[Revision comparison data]
:::
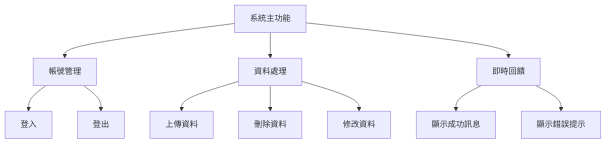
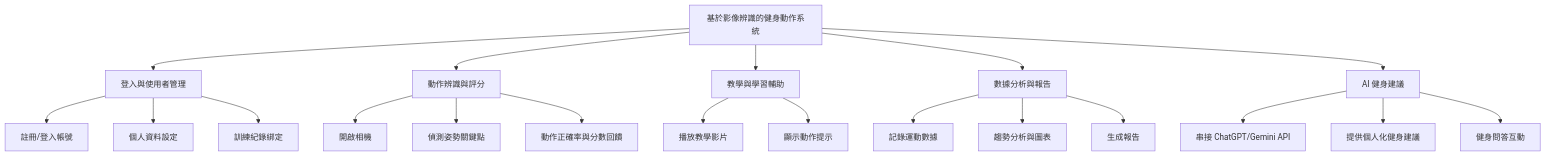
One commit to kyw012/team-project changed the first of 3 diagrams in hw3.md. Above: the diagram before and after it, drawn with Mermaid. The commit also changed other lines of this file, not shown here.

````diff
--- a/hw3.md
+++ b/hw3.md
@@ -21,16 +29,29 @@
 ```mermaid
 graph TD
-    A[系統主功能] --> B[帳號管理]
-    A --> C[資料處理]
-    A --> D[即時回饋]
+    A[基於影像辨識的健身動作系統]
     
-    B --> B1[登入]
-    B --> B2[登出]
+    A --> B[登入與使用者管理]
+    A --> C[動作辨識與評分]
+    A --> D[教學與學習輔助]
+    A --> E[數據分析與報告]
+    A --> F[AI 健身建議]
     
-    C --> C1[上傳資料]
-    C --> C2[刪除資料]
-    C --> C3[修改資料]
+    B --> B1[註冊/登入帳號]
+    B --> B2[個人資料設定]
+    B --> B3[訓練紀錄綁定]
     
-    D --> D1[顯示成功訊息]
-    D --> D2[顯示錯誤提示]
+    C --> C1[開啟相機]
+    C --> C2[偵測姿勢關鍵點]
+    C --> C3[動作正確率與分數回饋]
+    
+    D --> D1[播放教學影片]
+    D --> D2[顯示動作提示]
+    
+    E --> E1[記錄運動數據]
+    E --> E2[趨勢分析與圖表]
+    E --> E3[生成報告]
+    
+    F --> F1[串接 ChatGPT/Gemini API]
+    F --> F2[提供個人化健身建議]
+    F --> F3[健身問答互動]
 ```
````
:::
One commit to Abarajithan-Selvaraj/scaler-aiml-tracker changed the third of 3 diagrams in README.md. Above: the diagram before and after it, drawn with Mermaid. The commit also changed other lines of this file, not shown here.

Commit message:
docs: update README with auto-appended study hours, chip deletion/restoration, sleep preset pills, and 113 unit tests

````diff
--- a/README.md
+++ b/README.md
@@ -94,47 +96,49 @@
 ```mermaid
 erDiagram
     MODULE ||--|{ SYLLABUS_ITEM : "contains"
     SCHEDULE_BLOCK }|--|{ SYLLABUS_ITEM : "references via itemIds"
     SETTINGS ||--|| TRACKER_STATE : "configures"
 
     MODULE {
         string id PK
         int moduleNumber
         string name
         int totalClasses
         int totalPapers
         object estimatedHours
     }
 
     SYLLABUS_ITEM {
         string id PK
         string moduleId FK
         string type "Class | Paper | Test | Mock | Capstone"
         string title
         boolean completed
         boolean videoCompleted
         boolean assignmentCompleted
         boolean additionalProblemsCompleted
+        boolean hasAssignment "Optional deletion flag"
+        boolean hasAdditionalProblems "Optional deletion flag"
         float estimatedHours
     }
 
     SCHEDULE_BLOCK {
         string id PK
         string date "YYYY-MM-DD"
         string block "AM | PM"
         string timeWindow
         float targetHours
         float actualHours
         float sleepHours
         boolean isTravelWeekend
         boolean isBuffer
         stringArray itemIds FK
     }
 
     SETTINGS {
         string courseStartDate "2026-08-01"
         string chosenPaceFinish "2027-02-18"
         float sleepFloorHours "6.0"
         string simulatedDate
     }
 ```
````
:::
Wherever the word "float" appears in a line of the data, copy that line.

**REPLY TO THE EXERCISE**.
         float estimatedHours
         float targetHours
         float actualHours
         float sleepHours
         float sleepFloorHours "6.0"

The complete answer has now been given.